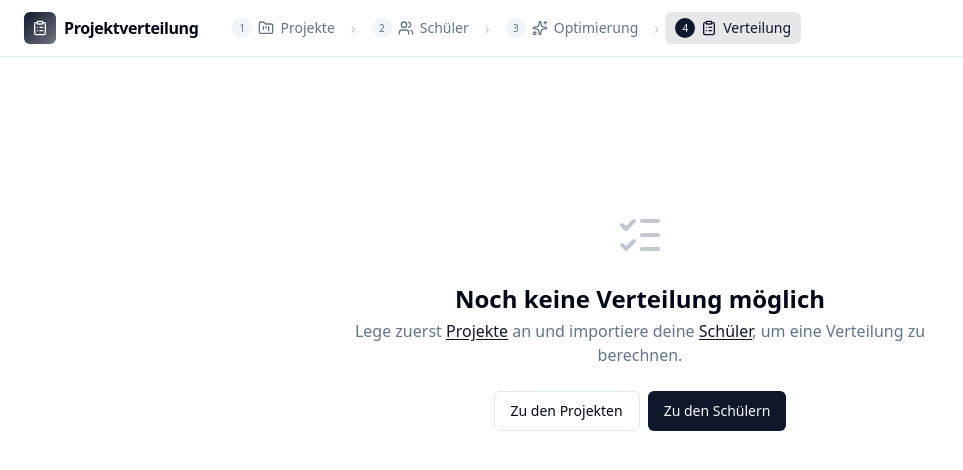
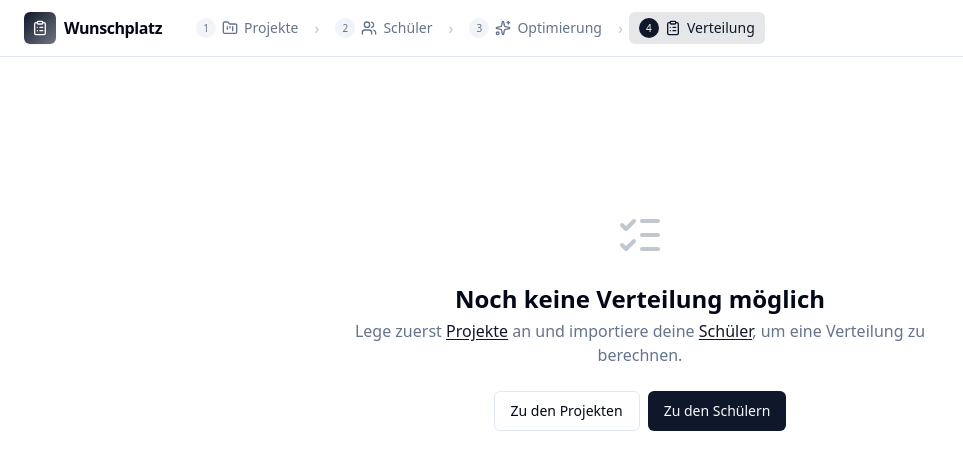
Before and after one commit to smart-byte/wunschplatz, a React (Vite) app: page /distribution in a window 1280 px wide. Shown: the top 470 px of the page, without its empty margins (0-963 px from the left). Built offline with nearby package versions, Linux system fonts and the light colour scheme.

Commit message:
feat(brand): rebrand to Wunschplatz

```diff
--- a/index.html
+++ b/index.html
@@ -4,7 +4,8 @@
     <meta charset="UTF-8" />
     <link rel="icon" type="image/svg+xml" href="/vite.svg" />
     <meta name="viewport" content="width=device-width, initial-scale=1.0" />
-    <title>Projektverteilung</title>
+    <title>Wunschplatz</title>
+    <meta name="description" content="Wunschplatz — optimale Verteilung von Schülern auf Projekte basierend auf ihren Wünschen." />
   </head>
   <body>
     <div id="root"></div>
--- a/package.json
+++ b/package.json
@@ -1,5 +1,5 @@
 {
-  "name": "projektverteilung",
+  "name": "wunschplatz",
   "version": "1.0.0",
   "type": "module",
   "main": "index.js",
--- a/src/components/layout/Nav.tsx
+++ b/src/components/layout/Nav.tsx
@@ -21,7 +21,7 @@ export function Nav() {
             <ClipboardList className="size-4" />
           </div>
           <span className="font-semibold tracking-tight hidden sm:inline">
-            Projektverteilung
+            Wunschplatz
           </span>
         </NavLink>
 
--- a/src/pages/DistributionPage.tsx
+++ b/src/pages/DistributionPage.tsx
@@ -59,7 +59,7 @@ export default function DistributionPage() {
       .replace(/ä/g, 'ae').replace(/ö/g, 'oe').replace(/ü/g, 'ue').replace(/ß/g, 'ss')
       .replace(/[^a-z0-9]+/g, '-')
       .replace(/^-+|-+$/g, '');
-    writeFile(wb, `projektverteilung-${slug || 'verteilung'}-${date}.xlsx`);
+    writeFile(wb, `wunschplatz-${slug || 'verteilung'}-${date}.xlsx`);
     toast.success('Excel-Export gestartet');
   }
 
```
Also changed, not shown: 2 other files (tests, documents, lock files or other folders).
--------------------------------------------------
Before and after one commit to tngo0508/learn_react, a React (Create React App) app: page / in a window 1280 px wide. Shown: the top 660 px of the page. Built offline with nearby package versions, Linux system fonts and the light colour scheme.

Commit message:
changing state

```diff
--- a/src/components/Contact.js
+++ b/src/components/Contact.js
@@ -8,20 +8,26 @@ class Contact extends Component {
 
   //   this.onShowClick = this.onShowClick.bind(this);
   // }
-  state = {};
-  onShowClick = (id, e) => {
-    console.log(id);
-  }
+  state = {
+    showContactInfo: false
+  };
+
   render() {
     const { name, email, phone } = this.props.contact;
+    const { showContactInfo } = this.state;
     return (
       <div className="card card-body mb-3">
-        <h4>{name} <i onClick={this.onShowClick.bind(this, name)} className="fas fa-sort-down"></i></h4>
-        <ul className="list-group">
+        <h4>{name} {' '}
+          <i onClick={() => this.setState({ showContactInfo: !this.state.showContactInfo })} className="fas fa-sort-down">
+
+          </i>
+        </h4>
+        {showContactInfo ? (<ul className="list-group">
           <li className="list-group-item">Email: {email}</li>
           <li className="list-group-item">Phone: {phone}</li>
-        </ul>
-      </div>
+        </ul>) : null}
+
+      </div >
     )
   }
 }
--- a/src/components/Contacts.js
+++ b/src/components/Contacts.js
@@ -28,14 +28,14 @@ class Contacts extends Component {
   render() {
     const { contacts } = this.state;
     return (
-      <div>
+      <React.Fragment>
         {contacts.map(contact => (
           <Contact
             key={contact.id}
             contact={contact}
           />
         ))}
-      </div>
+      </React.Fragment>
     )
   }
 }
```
--------------------------------------------------
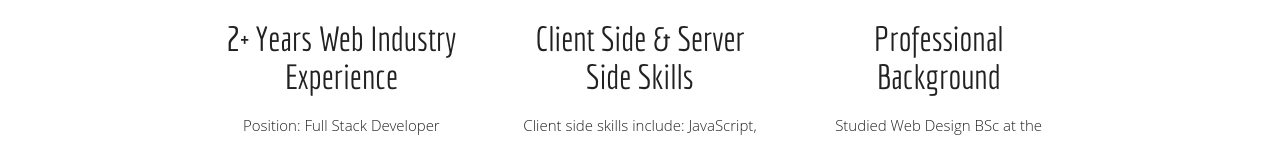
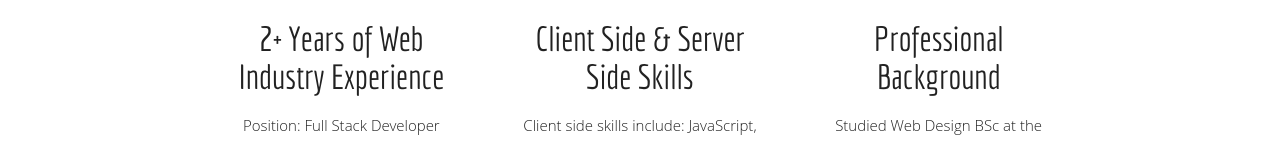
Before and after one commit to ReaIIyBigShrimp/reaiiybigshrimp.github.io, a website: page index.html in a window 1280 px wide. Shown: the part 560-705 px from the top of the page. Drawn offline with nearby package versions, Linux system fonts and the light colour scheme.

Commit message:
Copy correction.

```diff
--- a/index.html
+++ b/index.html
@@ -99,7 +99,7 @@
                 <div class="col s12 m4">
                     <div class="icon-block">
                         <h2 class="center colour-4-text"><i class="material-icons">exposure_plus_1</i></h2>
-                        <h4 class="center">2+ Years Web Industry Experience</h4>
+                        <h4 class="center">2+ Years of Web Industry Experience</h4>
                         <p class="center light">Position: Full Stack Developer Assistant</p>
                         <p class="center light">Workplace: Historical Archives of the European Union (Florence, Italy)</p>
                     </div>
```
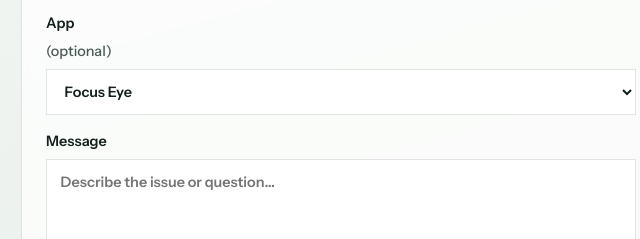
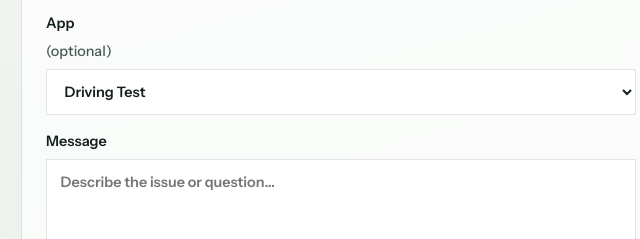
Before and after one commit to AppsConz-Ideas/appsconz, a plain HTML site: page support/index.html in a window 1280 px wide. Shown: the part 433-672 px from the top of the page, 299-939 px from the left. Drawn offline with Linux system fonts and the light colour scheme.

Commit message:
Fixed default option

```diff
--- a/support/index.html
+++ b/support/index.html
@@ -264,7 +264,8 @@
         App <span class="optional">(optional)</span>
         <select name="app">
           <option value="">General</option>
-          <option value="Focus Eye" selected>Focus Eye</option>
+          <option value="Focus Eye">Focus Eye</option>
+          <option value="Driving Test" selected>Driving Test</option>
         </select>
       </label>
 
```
--------------------------------------------------
> _WHAT THE TASK ASKS_
Every line that includes "selected" must be copied from the material above.

> _SOLUTION TO THIS TASK_
-          <option value="Focus Eye" selected>Focus Eye</option>
+          <option value="Driving Test" selected>Driving Test</option>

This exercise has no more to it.